The Oklahoma bill failed to advance, although I’m not sure if the wonderfully clever amendment had anything to do with that. There are still numerous antigay bills of one sort or another outstanding in legislatures around the country. Most lawmakers are also watching to see the impact of some of these stink bombs on the rest of the nation. In Indiana, for example, several companies have dropped or are reevaluating expansion plans, and others have expressed dismay. The city of Seattle just said employees would not be sent to Hoosier land on business in the future. And the NCAA said they’d think twice about holding events in the state after this month’s Final Four.

The backlash has been such that Indiana Governor Mike Pence said lawmakers are considering another bill to “clarify” what was intended in the original version. That sounds helpful, but considering the legislature has already rejected passing anti-bias measures to protect gays, there’s not much clarification available now, is there?


You should know that a lot of marriage equality turmoil struck Alabama since last we discussed conditions in Dixieland. Indeed, it would take many paragraphs to do justice to the insane developments, paragraphs that I have instead devoted to Indiana.

We can’t have both in one small column! We can’t have Indiana and Alabama, so let me just tell you that various state and federal courts have gone back and forth, confusing the situation in the Bigot State and I’m sure you can review all the details with a brief google search. Normally, we would care more about this renegade anti-marriage state, but since the Supreme Court is going to rule (in our favor) three months from now, we’re just going to wait until everything sorts itself out after that happy date.

Indiana, with its messy attempt to undermine marriage equality, is the future. Alabama, with its doomed effort to prevent marriage equality from even taking place, is the past. Onward!


Did you read that gay football player (and “Dancing With The Stars” contestant) Michael Sam said he ran into a lot of closeted athletes during his brief stint in the NFL? Some of them were pretty famous, he said, although he did not name names. Sam did say that the cowardly stars were very supportive. That’s nice

I suppose.

In other news—I’m not sure I have anything helpful to say about the man who is trying to qualify a ballot measure that would subject gays to the death penalty in California. In my view, this story has nothing to say about the gay civil rights movement, and everything to say about the California initiative system.

But I keep getting just a tiny bit stuck on the idea that a ballot measure calling for the extermination of people of color in California would have roiled the national media more than this, don’t you think? There’s an undertone here. It’s a joke, perhaps. It’s unfathomable and unconstitutional, of course. But it’s understandable in a fringe way. There are some people who…um. You know. Particularly now with all this marriage business!

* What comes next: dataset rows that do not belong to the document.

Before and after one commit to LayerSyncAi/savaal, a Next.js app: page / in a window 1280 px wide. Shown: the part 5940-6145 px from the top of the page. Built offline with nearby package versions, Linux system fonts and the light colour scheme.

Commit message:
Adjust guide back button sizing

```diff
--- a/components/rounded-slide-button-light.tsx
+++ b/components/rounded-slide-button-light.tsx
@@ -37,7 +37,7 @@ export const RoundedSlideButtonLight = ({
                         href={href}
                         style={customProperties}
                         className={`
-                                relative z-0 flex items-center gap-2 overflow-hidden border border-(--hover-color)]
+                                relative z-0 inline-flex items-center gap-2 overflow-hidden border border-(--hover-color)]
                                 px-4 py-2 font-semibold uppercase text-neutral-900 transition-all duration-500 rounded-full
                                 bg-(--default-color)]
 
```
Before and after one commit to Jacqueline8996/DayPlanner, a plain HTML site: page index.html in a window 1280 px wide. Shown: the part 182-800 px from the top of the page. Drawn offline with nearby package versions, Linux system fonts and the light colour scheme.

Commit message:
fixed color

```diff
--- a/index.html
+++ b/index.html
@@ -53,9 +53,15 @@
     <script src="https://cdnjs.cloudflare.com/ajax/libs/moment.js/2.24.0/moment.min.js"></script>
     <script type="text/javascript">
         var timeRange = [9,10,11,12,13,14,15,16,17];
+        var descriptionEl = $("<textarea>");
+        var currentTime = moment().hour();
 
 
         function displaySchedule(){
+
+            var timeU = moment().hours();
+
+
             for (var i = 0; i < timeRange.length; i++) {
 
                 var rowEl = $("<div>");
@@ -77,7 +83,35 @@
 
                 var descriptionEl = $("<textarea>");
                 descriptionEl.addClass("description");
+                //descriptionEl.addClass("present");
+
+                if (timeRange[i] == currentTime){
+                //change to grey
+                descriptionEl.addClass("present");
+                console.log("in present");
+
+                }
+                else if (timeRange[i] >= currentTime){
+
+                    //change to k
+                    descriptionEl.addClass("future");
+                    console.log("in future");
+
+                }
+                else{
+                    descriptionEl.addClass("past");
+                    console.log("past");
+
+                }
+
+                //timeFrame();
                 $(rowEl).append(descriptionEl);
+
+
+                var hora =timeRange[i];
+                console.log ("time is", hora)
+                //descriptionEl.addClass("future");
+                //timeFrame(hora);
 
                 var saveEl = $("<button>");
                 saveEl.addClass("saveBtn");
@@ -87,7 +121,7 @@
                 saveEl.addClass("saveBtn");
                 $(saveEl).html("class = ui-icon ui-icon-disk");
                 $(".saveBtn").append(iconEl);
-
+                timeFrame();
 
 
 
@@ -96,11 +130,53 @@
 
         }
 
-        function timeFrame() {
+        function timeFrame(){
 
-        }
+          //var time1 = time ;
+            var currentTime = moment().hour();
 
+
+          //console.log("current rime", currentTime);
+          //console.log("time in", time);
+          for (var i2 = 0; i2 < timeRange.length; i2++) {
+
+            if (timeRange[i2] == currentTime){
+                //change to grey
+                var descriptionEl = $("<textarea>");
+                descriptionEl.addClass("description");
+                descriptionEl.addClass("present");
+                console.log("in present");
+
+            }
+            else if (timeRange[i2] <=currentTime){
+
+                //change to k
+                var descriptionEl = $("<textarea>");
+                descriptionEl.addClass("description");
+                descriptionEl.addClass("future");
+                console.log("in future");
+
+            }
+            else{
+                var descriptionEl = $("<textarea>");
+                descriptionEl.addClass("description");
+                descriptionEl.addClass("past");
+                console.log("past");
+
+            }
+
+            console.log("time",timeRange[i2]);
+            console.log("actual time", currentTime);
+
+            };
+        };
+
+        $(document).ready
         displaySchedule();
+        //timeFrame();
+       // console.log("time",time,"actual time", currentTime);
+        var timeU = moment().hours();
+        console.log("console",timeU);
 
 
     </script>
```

At any rate, I’m glad Attorney General Harris is looking into ways to avoid having to advance this proposition, but I would also be interested to see if this guy can get the required number of signatures. If he could, that would really provide a horrifying insight into the dangers of the California system. I love democracy with a small d, but there should be at least a minimal gate keeping function to protect the California voters from pure nonsense, let alone pure evil.